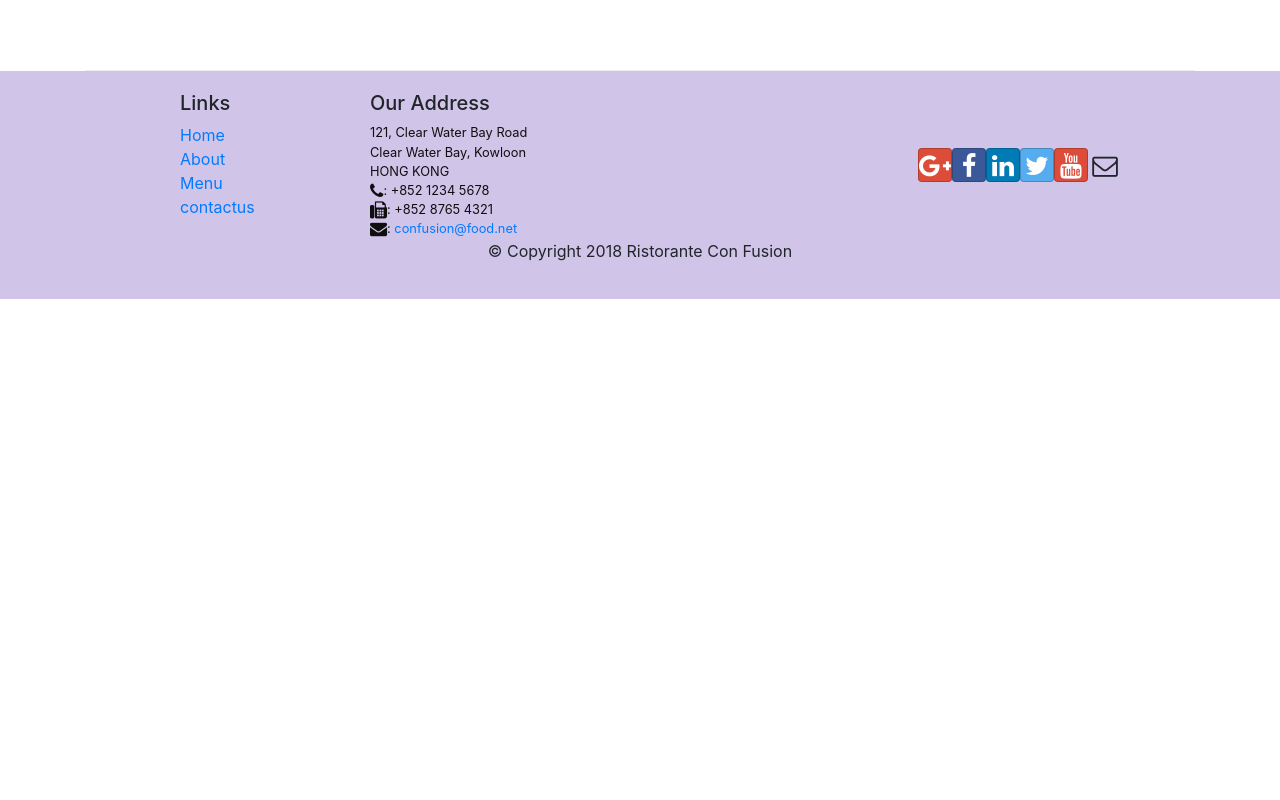
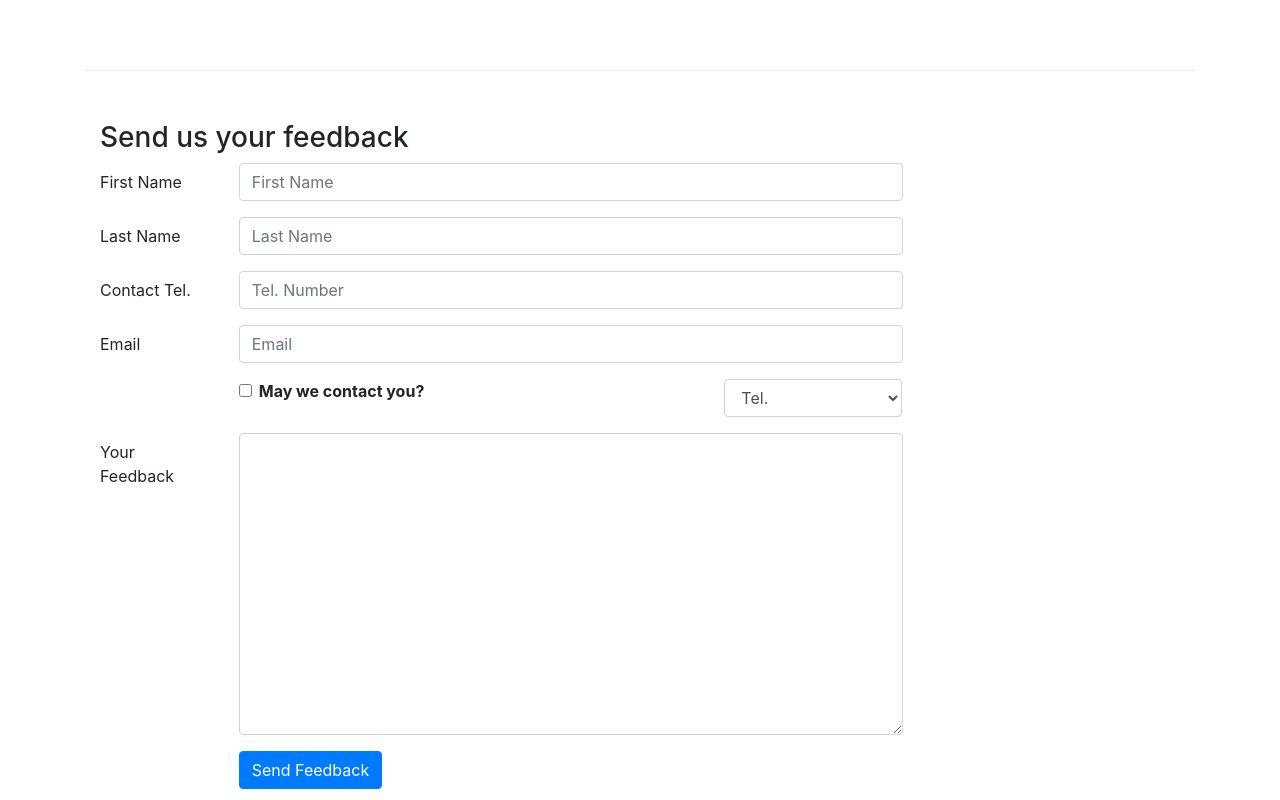
Before and after one commit to tanusgit/CourseReact, a React (Create React App) app in the folder kitchenApp/confusion/: page /contactus in a window 1280 px wide. Shown: the part 760-1560 px from the top of the page. Before the commit the page ends 1059 px from the top, so only its background shows below. Built offline with nearby package versions, Linux system fonts and the light colour scheme.

Commit message:
added contact form

```diff
--- a/kitchenApp/confusion/src/components/contact.js
+++ b/kitchenApp/confusion/src/components/contact.js
@@ -1,7 +1,41 @@
-import React from 'react';
-import { Breadcrumb, BreadcrumbItem } from 'reactstrap';
+import React, { Component } from 'react';
+import { Breadcrumb, BreadcrumbItem, Button, Form, FormGroup, Label, Input, Col} from 'reactstrap';
 import { Link } from 'react-router-dom';
-function Contact(props) {
+class Contact extends Component {
+
+    constructor(props){
+        super(props);
+
+        this.state = {
+            firstname: '',
+            lastname: '',
+            telnum: '',
+            email: '',
+            agree: false,
+            contactType: 'Tel.',
+            message: ''
+        }
+        this.handleSubmit= this.handleSubmit.bind(this);
+        this.handleInputChange= this.handleInputChange.bind(this);
+    }
+
+    handleInputChange(event){
+        const target = event.target;
+        const value = target.type ==='checkbox' ? target.checked : target.value;
+        const name = target.name;
+        this.setState({
+            [name]: value
+        });
+
+    }
+
+    handleSubmit(event){
+        console.log("current state is " + JSON.stringify(this.state));
+        alert("current state is " + JSON.stringify(this.state));
+        event.preventDefault();
+
+    }
+    render(){
         return(
 
             <div className="container">
@@ -41,8 +75,92 @@
                         </div>
                     </div>
                 </div>
+                <div className="row row-content">
+                    <div className="col-12">
+                        <h3>Send us your feedback</h3>
+                    </div>
+                    <div className="col-12 col-md-9">
+                        <Form onSubmit type= {this.handleSubmit}>
+                            <FormGroup row>
+                                <Label htmlFor="firstname" md={2}>First Name</Label>
+                                <Col md={10}>
+                                    <Input type="text" id="firstname" name="firstname"
+                                    placeholder="First Name"
+                                    value={this.state.firstname}
+                                    onChange={this.handleSubmit}/>
+                                </Col>
+                            </FormGroup>
+                            <FormGroup row>
+                                <Label htmlFor="lastname" md={2}>Last Name</Label>
+                                <Col md={10}>
+                                    <Input type="text" id="lastname" name="lastname"
+                                    placeholder="Last Name"
+                                    value={this.state.lastname}
+                                     onChange={this.handleSubmit}/>
+                                </Col>
+                            </FormGroup>
+                            <FormGroup row>
+                                <Label htmlFor="telnum" md={2}>Contact Tel.</Label>
+                                <Col md={10}>
+                                    <Input type="tel" id="telnum" name="telnum"
+                                    placeholder="Tel. Number"
+                                    value={this.state.telnum}
+                                    onChange={this.handleSubmit}/>
+                                </Col>
+                            </FormGroup>
+                            <FormGroup row>
+                                <Label htmlFor="email" md={2}>Email</Label>
+                                <Col md={10}>
+                                    <Input type="email" id="email" name="email"
+                                    placeholder="Email"
+                                    value={this.state.email}
+                                    onChange={this.handleSubmit}/>
+                                </Col>
+                            </FormGroup>
+                            <FormGroup row>
+                                <Col md={{size: 6, offset: 2}}>
+                                    <FormGroup check>
+                                        <Label check>
+                                           <Input type="checkbox" name="agree"
+                                           checked={this.state.agree}
+                                           onChange={this.handleSubmit}/>{' '}
+                                           <strong>May we contact you?</strong>
+
+                                        </Label>
+                                    </FormGroup>
+                                </Col>
+                                <Col md={{size: 3, offset: 1}}>
+                                    <Input type = "select" name= "contactType"
+                                    value={this.state.contactType}
+                                    onChange={this.handleSubmit}>
+                                    <option>Tel.</option>
+                                    <option>Email</option>
+                                    </Input>
+                                </Col>
+                            </FormGroup>
+                            <FormGroup row>
+                                <Label htmlFor="message" md={2}>Your Feedback</Label>
+                                <Col md={10}>
+                                    <Input type="textarea" id="message" name="message"
+                                   rows="12"
+                                    value={this.state.message}
+                                    onChange={this.handleSubmit}/>
+                                </Col>
+                            </FormGroup>
+                            <FormGroup row>
+                                <Col md={{size:10, offset: 2}}>
+                                    <Button type="submit" color="primary">
+                                        Send Feedback
+                                    </Button>
+                                </Col>
+                                </FormGroup>
+                        </Form>
+                    </div>
+                </div>
             </div>
         );
     }
 
+}
+
 export default Contact;
```
Lines whose indentation alone changed are shown as unchanged.
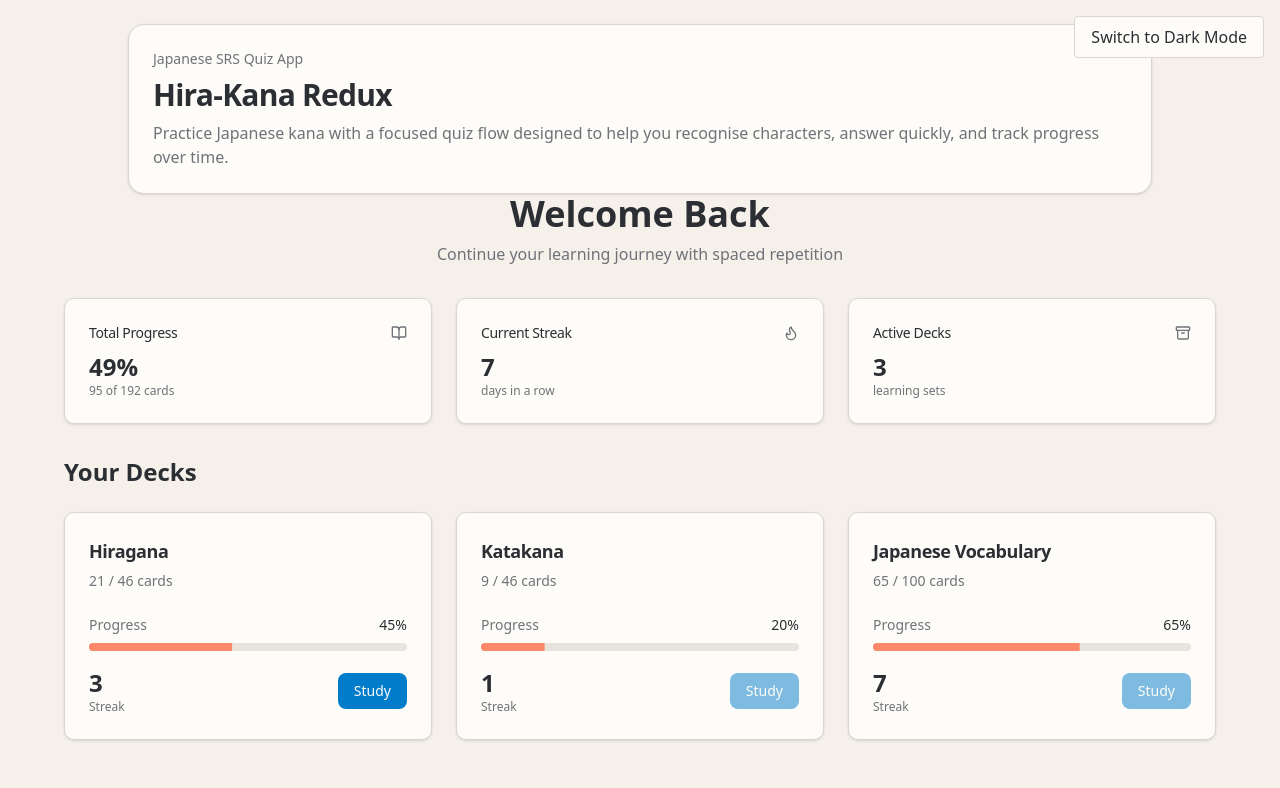
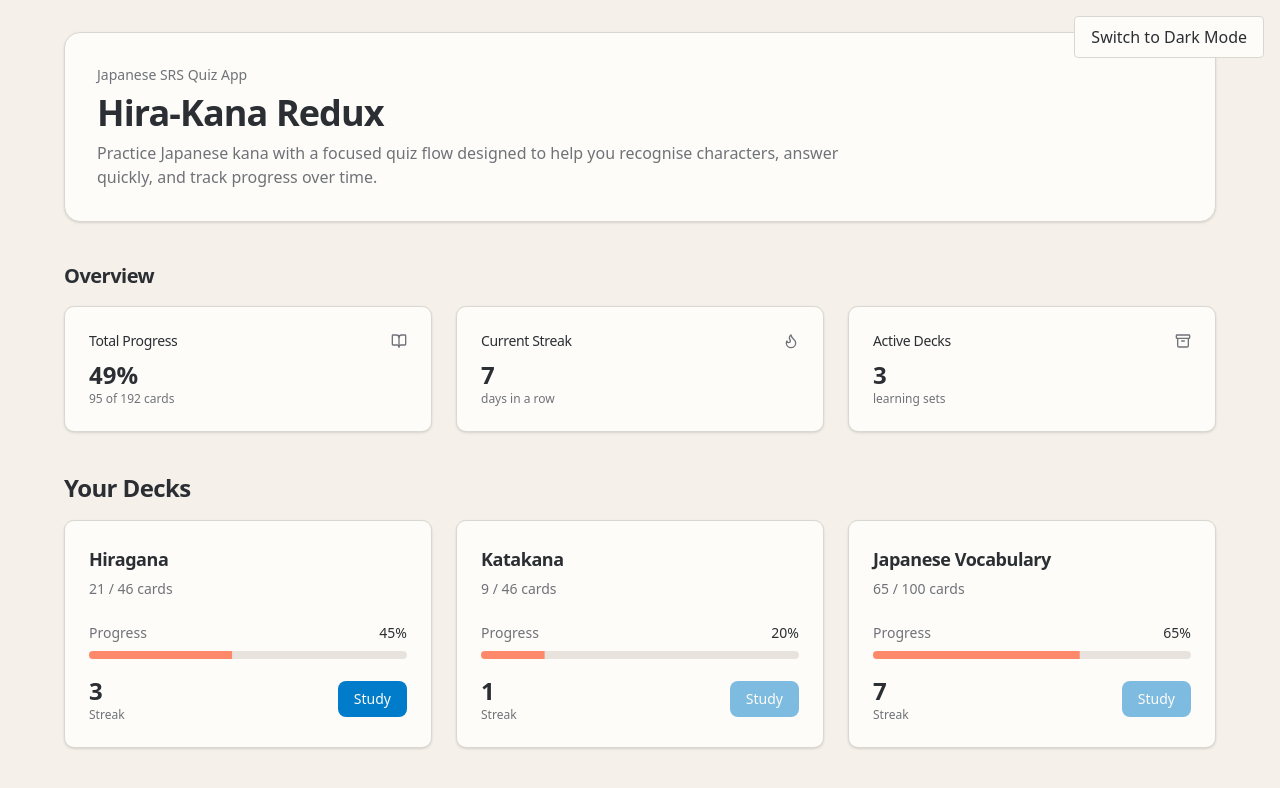
Before and after one commit to Akwei001/hirakana-redux-srs, a Next.js app: page / in a window 1280 px wide. Shown: the top 788 px of the page. Built offline with nearby package versions, Linux system fonts and the light colour scheme.

Commit message:
Title card styling

```diff
--- a/app/page.tsx
+++ b/app/page.tsx
@@ -1,47 +1,37 @@
-import Image from "next/image";
 import StatsCards from "./components/StatsCards";
 import { DeckCards } from "./components/DeckCards";
-import { useRouter } from "next/navigation";
-import { Button } from "@/components/ui/button";
 
 export default function Home() {
   return (
- <main className="min-h-screen bg-background p-6">
-
-
-      <section className="max-w-6xl mx-auto">
-        {/* Header */}
-     <div className="mx-auto max-w-5xl space-y-6">
-      <div className="rounded-2xl border bg-card p-6 shadow-sm">
-        <div className="space-y-2">
-          <p className="text-sm text-muted-foreground">Japanese SRS Quiz App</p>
-          <h1 className="text-3xl font-bold tracking-tight">
+    <main className="min-h-screen bg-background px-4 py-8 sm:px-6 lg:px-8">
+      <section className="mx-auto max-w-6xl space-y-10">
+        {/* Title card */}
+        <header className="rounded-2xl border bg-card p-6 shadow-sm sm:p-8">
+          <div className="space-y-2">
+            <p className="text-sm text-muted-foreground">Japanese SRS Quiz App</p>
+            <h1 className="text-3xl font-bold tracking-tight sm:text-4xl">
               Hira-Kana Redux
             </h1>
-                <p className="text-muted-foreground">Practice Japanese kana with a focused quiz flow designed to help
-                you recognise characters, answer quickly, and track progress over time.
-                </p>
+            <p className="max-w-3xl text-muted-foreground">
+              Practice Japanese kana with a focused quiz flow designed to help
+              you recognise characters, answer quickly, and track progress over
+              time.
+            </p>
+          </div>
+        </header>
 
-        </div>
-      </div>
-     </div>
-        <div className="text-center mb-8">
-          <h1 className="text-4xl font-bold mb-2">Welcome Back</h1>
-          <p className="text-muted-foreground">
-            Continue your learning journey with spaced repetition
-          </p>
+        {/* Stats */}
+        <div className="space-y-4">
+          <h2 className="text-xl font-semibold tracking-tight">Overview</h2>
+          <StatsCards />
         </div>
 
-        {/* Stats Cards */}
-        <StatsCards />
-
-        {/* Your Decks Section */}
-        <div className="mb-6">
-          <h2 className="text-2xl font-bold mb-6">Your Decks</h2>
+        {/* Decks */}
+        <div className="space-y-4">
+          <h2 className="text-2xl font-bold tracking-tight">Your Decks</h2>
           <DeckCards />
         </div>
       </section>
-  </main>
-
+    </main>
   );
-};
+}
```
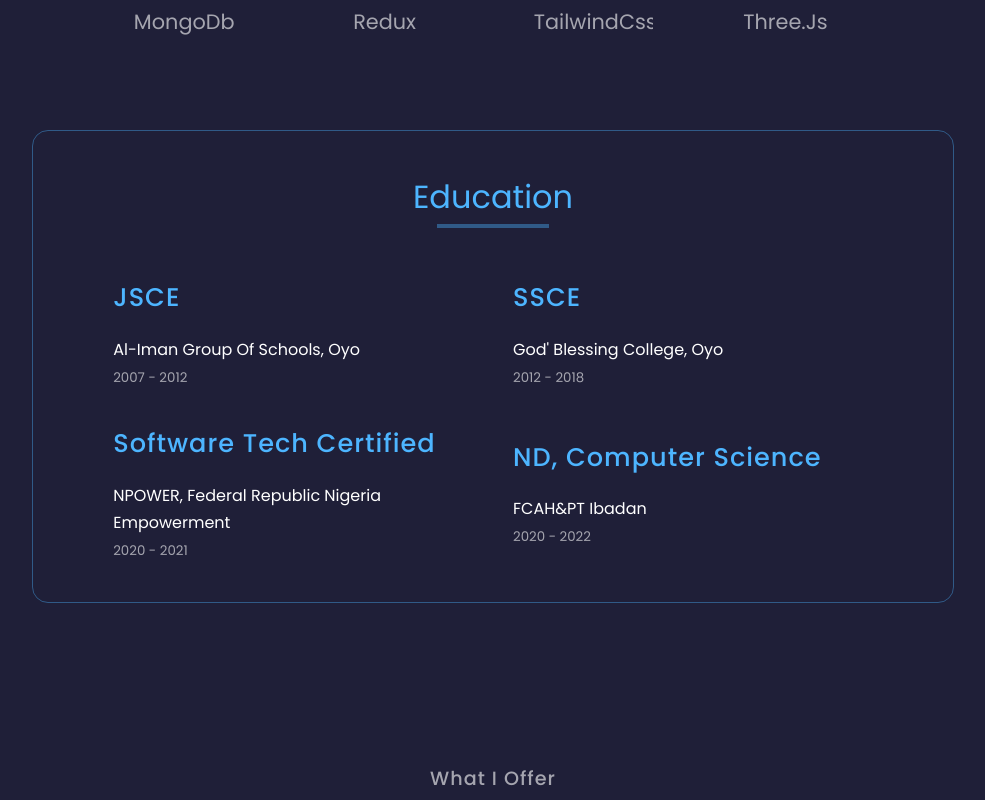
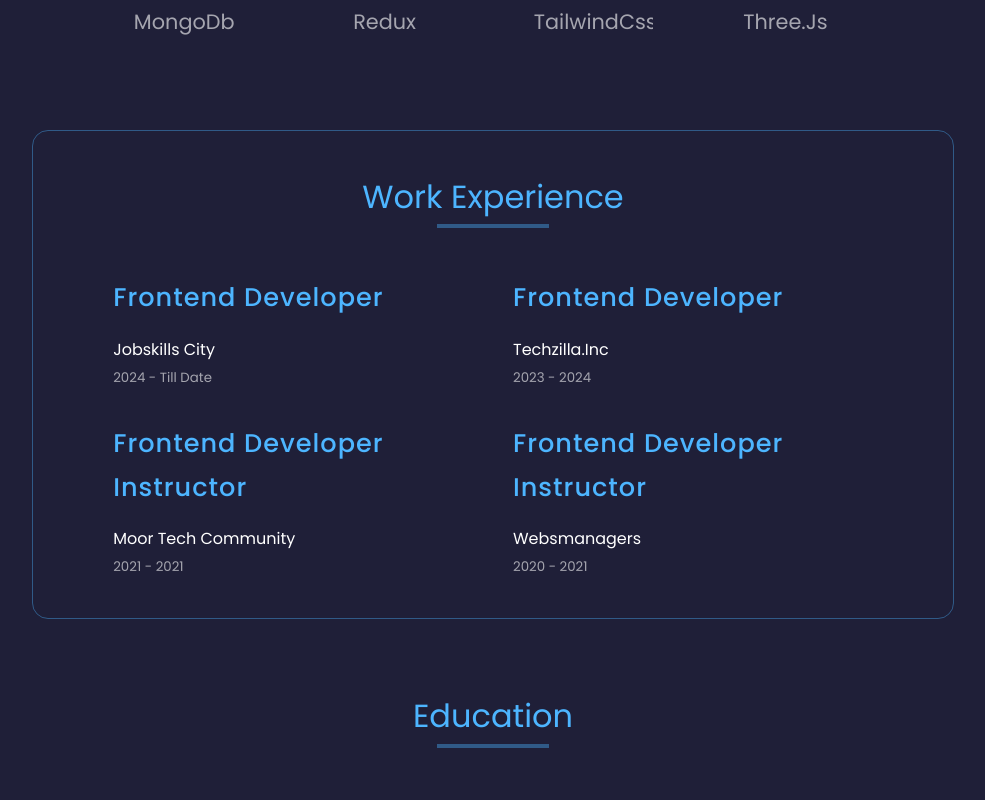
Before and after one commit to BINARY-TECH001/MyPortfolio, a React (Create React App) app: page / in a window 1280 px wide. Shown: the part 2680-3480 px from the top of the page, without its empty margins (147-1132 px from the left). Built offline with nearby package versions, Linux system fonts and the light colour scheme.

Commit message:
Added work experience section

```diff
--- a/src/components/experience/Experience.jsx
+++ b/src/components/experience/Experience.jsx
@@ -96,6 +96,32 @@ const educationData = [
     year: '2020 - 2022',
   },
 ]
+const experienceData = [
+  {
+    id: 1,
+    role: 'Frontend Developer',
+    comp: "Jobskills City",
+    year: '2024 - Till Date',
+  },
+  {
+    id: 2,
+    role: 'Frontend Developer',
+    comp: "Techzilla.Inc",
+    year: '2023 - 2024',
+  },
+  {
+    id: 3,
+    role: 'Frontend Developer Instructor',
+    comp: "Moor Tech Community",
+    year: '2021 - 2021',
+  },
+  {
+    id: 4,
+    role: 'Frontend Developer Instructor',
+    comp: "Websmanagers",
+    year: '2020 - 2021',
+  },
+]
 
 const Experience = () => {
   return (
@@ -124,6 +150,28 @@ const Experience = () => {
                 </div>
         </div>
 
+        {/* Work Experience starts here */}
+        <div className="experience__Backend"  data-aos="fade-up" data-aos-duration="3000">
+        <p className='eduTitle'> Work Experience </p>
+        <div className="underline"></div>
+          <div className="experience__content2">
+            {
+              experienceData.map(({ id, role, comp, year })=>{
+                return (
+            <article className="experience__details" key={id}>
+              <h5 className="cert"> {role} </h5>
+              <div className="schoolYear">
+                <p> {comp} </p>
+                <small className='year'> {year} </small>
+              </div>
+            </article>
+                )
+              })
+            }
+            </div>
+        </div>
+
+        {/* Education Data starts here */}
         <div className="experience__Backend"  data-aos="fade-up" data-aos-duration="3000">
         <p className='eduTitle'> Education </p>
         <div className="underline"></div>
@@ -143,7 +191,6 @@ const Experience = () => {
             }
             </div>
         </div>
-
       </div>
     </section>
   )
```
Also changed, not shown: src/components/shared/Experience.jsx (added).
★ ★ ★ ★
■ **Problem to solve**
After reading through the material, report every line that holds "foreground".

■ **Answer space**
-          <p className="text-sm text-muted-foreground">Japanese SRS Quiz App</p>
+            <p className="text-sm text-muted-foreground">Japanese SRS Quiz App</p>
-                <p className="text-muted-foreground">Practice Japanese kana with a focused quiz flow designed to help
+            <p className="max-w-3xl text-muted-foreground">
-          <p className="text-muted-foreground">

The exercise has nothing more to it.